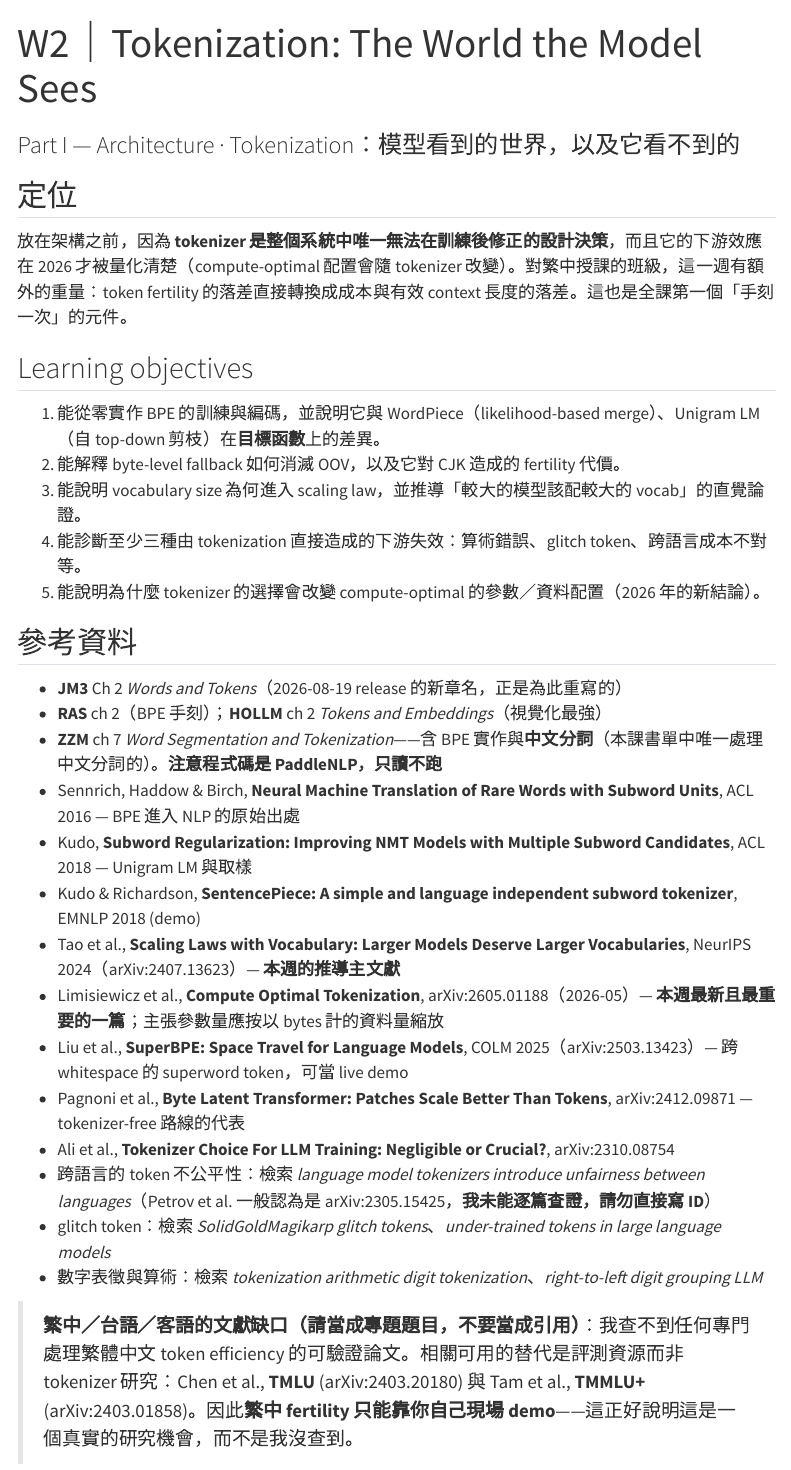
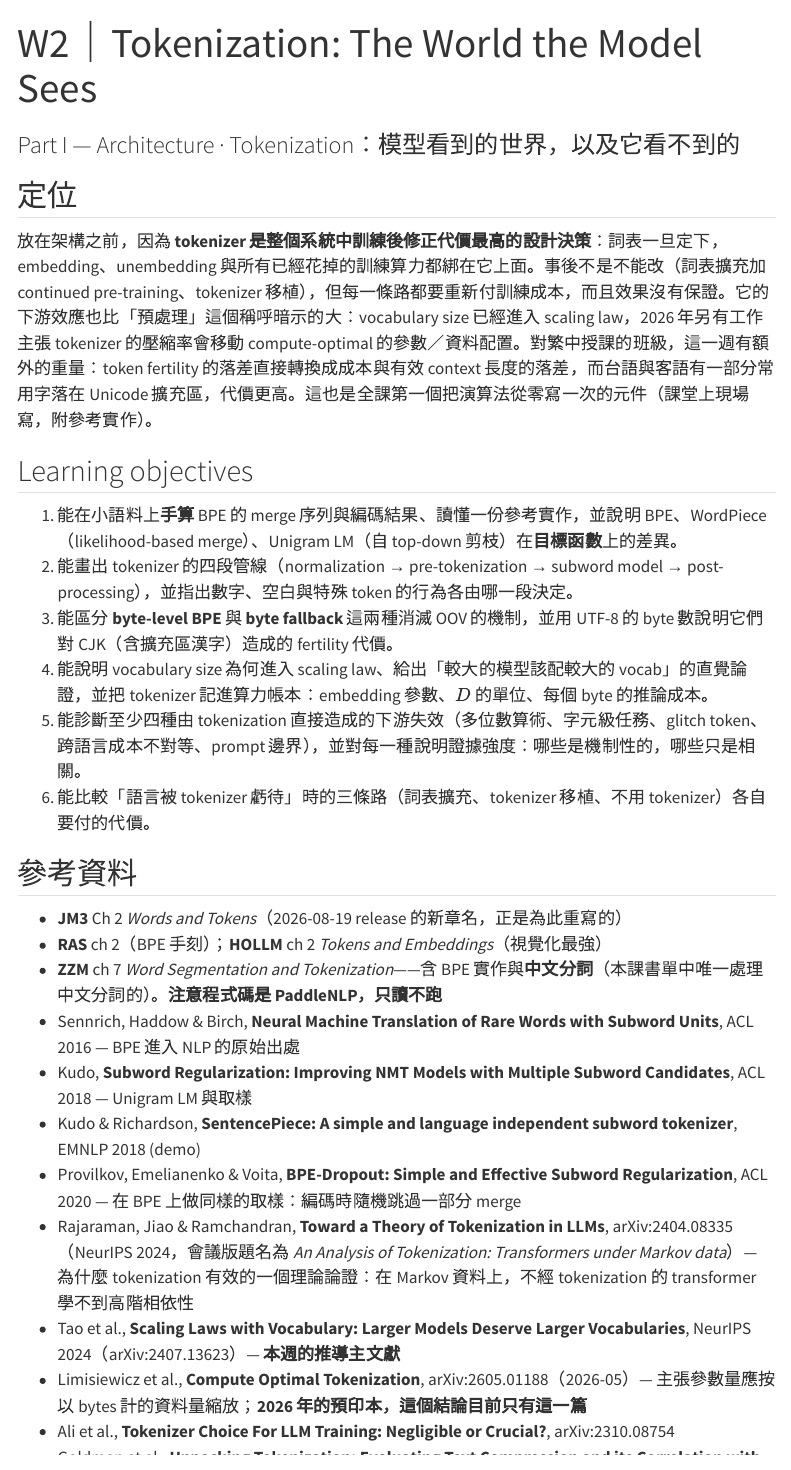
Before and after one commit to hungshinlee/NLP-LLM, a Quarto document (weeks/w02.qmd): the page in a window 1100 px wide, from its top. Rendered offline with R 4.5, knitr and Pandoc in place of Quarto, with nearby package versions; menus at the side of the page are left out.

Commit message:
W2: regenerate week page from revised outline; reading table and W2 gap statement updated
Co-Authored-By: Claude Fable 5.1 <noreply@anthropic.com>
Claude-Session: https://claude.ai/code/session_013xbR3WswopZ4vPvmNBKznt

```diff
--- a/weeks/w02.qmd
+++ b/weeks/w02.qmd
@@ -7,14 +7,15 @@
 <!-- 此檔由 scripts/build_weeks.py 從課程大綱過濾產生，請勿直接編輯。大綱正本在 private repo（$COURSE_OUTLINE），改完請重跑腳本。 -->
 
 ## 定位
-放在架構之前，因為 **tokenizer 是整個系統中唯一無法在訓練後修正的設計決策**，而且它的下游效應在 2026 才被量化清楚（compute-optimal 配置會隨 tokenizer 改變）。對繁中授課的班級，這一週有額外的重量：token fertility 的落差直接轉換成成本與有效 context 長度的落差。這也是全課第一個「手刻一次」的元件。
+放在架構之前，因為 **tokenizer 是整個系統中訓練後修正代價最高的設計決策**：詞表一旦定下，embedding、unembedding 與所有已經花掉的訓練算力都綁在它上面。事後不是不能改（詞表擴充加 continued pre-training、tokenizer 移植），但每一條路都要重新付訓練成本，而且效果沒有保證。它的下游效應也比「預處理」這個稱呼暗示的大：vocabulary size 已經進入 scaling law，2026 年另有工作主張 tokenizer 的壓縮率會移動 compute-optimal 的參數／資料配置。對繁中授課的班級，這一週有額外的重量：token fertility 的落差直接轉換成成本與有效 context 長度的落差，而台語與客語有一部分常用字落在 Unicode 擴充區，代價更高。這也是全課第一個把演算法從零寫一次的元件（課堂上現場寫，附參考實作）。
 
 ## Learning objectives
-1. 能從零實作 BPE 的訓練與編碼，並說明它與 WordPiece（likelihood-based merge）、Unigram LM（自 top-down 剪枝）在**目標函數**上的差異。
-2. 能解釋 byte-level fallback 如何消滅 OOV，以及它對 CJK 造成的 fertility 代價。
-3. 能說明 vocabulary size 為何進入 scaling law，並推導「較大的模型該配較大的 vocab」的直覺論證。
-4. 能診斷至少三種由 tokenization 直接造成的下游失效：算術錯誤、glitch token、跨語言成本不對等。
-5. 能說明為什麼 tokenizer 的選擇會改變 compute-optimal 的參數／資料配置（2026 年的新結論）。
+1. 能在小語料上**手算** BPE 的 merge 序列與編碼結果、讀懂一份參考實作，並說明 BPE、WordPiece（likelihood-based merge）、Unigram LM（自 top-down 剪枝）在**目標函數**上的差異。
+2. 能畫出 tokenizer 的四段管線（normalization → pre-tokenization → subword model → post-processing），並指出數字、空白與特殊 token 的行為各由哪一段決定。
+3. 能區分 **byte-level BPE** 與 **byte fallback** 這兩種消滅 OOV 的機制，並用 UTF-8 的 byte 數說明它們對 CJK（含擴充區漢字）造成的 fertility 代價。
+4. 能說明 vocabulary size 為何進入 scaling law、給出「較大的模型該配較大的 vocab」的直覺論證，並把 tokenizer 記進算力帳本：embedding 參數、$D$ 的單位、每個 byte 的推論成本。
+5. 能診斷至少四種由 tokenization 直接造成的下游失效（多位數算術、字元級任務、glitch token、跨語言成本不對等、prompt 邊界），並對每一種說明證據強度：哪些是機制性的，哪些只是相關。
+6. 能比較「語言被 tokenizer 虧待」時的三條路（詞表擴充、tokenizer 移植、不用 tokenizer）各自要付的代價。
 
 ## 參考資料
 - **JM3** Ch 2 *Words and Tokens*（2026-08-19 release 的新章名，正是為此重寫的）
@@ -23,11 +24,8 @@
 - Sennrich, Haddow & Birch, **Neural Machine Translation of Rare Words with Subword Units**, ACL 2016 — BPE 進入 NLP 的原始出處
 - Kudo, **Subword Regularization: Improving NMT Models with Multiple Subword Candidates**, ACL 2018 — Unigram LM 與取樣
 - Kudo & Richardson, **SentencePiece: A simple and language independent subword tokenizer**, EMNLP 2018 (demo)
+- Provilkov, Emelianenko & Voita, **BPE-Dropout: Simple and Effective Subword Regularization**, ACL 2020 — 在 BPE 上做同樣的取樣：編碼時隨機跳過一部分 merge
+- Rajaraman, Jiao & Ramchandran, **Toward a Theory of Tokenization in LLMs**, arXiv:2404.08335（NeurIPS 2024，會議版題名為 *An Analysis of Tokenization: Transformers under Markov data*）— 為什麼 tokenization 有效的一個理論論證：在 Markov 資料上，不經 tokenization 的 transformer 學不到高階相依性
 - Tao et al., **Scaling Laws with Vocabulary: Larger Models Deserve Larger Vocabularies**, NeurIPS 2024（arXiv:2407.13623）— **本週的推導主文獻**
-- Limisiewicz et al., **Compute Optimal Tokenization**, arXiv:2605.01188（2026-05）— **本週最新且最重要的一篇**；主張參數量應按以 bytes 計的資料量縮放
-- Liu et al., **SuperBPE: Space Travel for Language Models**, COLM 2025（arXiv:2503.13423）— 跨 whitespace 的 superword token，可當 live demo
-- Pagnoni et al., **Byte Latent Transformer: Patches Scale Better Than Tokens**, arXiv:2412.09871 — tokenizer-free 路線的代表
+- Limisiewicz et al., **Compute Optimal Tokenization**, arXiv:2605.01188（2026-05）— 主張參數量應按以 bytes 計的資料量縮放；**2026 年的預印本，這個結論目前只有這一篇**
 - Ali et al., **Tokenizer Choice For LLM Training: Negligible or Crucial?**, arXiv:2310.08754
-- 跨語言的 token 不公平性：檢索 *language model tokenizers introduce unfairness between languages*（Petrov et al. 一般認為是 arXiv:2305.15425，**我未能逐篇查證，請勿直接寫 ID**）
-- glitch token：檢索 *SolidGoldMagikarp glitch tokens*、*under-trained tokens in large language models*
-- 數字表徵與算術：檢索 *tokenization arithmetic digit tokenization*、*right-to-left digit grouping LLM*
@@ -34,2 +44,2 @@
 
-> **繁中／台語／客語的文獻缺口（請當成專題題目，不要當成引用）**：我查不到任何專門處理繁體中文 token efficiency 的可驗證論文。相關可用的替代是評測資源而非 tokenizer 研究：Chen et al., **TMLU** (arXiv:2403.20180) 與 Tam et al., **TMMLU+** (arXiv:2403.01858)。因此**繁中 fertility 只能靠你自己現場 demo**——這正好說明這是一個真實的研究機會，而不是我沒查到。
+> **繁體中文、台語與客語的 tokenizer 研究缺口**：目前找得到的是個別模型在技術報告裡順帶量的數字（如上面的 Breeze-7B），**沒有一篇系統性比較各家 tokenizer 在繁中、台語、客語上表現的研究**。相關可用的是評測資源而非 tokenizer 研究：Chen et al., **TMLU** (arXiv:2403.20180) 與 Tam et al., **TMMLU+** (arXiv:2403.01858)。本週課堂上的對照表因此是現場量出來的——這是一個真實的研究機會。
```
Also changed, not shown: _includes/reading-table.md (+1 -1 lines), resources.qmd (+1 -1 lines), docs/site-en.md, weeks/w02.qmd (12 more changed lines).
* * *
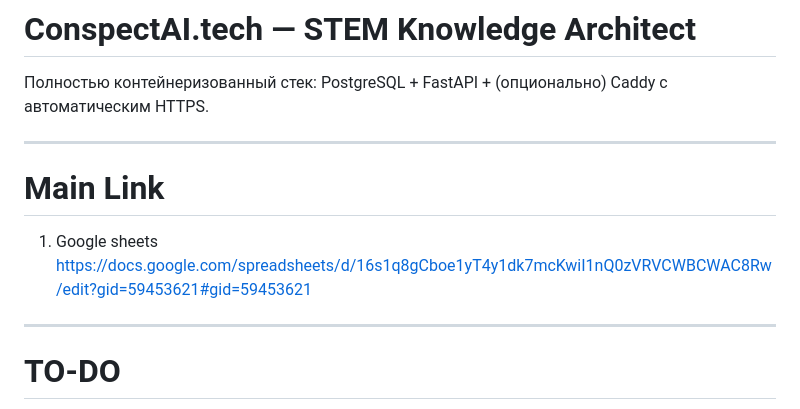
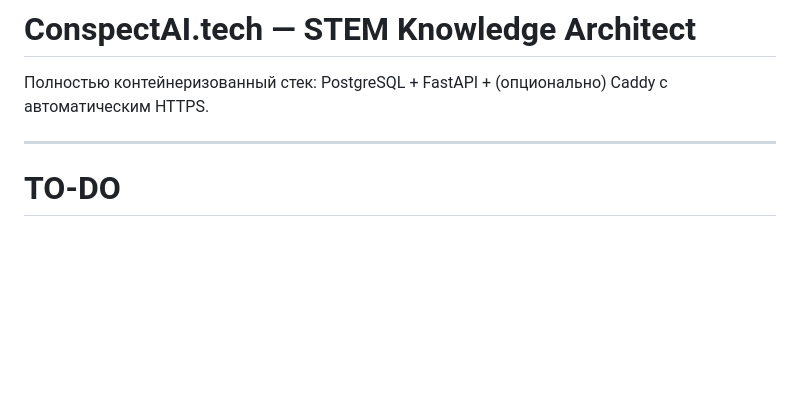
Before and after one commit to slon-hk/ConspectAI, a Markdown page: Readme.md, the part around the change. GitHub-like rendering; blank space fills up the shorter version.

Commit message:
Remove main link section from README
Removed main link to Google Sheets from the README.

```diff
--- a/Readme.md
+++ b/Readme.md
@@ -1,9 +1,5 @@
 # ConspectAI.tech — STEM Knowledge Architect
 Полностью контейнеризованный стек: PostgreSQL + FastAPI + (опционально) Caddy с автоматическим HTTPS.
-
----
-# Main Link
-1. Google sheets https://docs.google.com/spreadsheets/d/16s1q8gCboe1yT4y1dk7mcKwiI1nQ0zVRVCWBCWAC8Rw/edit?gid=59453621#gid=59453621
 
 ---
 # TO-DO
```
==
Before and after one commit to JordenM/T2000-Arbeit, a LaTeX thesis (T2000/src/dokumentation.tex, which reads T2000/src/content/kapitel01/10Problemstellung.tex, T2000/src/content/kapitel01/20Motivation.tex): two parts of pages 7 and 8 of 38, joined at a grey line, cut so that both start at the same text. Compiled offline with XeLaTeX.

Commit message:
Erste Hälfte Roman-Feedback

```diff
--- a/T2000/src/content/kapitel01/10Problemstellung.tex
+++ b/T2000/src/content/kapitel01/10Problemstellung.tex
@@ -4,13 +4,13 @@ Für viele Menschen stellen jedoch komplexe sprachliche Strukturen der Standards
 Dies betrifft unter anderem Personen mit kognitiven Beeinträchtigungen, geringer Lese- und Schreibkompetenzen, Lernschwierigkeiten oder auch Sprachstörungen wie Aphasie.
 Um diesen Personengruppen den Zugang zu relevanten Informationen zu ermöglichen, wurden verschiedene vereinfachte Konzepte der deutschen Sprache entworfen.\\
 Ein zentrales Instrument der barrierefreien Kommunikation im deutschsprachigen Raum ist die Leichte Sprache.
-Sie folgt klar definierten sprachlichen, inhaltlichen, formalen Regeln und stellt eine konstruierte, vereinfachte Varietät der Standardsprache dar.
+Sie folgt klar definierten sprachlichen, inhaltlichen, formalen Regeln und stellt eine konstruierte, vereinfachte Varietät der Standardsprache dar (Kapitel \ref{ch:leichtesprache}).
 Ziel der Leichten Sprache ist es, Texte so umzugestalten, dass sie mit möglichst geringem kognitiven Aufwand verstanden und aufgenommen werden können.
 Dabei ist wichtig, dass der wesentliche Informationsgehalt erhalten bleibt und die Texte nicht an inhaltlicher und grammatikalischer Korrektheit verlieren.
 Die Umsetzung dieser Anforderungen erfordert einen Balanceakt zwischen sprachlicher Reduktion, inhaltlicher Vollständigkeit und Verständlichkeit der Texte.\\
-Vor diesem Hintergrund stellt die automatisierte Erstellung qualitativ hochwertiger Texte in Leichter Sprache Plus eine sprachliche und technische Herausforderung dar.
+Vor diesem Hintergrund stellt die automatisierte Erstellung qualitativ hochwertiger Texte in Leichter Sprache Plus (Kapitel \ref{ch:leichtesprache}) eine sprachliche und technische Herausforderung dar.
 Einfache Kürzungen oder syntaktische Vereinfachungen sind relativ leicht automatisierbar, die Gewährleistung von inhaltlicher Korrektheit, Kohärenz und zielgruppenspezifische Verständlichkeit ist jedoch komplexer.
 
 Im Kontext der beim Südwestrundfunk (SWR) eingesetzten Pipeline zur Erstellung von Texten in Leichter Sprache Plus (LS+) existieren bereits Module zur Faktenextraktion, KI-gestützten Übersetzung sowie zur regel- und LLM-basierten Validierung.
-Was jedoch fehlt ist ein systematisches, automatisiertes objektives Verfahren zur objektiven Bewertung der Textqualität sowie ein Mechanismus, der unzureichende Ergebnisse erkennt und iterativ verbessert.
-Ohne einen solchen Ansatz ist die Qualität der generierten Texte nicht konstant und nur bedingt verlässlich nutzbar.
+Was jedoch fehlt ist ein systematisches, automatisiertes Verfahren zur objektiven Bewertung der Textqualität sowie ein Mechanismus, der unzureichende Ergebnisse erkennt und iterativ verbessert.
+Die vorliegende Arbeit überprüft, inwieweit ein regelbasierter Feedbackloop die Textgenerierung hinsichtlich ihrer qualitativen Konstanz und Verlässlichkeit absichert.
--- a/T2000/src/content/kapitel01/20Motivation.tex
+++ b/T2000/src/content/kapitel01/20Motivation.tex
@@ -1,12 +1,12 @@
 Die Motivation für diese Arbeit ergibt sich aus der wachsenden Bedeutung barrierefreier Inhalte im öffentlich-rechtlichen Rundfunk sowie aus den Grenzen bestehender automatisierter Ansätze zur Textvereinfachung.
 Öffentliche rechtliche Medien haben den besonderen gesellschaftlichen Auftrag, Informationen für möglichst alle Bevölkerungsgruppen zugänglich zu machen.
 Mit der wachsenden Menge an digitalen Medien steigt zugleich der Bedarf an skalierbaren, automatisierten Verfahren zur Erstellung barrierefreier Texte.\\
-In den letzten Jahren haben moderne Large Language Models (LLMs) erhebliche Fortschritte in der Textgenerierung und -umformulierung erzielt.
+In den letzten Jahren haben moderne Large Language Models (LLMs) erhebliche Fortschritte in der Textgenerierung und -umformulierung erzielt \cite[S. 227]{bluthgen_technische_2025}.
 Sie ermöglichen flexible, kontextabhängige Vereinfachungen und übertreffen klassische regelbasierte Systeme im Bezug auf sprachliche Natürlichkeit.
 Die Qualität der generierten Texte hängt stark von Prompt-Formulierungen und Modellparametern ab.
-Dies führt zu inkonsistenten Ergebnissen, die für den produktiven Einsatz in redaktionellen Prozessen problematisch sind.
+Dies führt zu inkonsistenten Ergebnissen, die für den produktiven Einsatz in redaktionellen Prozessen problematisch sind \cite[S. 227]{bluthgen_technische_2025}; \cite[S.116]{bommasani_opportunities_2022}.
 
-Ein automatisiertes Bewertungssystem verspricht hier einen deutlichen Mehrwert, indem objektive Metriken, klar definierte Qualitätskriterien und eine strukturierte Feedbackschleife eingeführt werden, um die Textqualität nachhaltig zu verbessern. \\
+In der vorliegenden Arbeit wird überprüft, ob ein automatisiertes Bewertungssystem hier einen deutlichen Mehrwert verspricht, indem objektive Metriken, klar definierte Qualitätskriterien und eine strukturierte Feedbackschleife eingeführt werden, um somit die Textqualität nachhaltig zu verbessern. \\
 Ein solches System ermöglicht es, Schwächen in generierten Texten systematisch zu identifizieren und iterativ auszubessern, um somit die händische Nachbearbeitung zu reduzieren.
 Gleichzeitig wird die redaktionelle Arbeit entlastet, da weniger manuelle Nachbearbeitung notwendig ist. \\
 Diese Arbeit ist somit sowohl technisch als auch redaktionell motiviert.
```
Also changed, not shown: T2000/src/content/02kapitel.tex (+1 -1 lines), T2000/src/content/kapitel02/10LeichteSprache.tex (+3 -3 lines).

- _Assignment_
Count up the lines in the records that contain the word "eingeführt" and reply with that figure only.

- _Response for this exercise_
2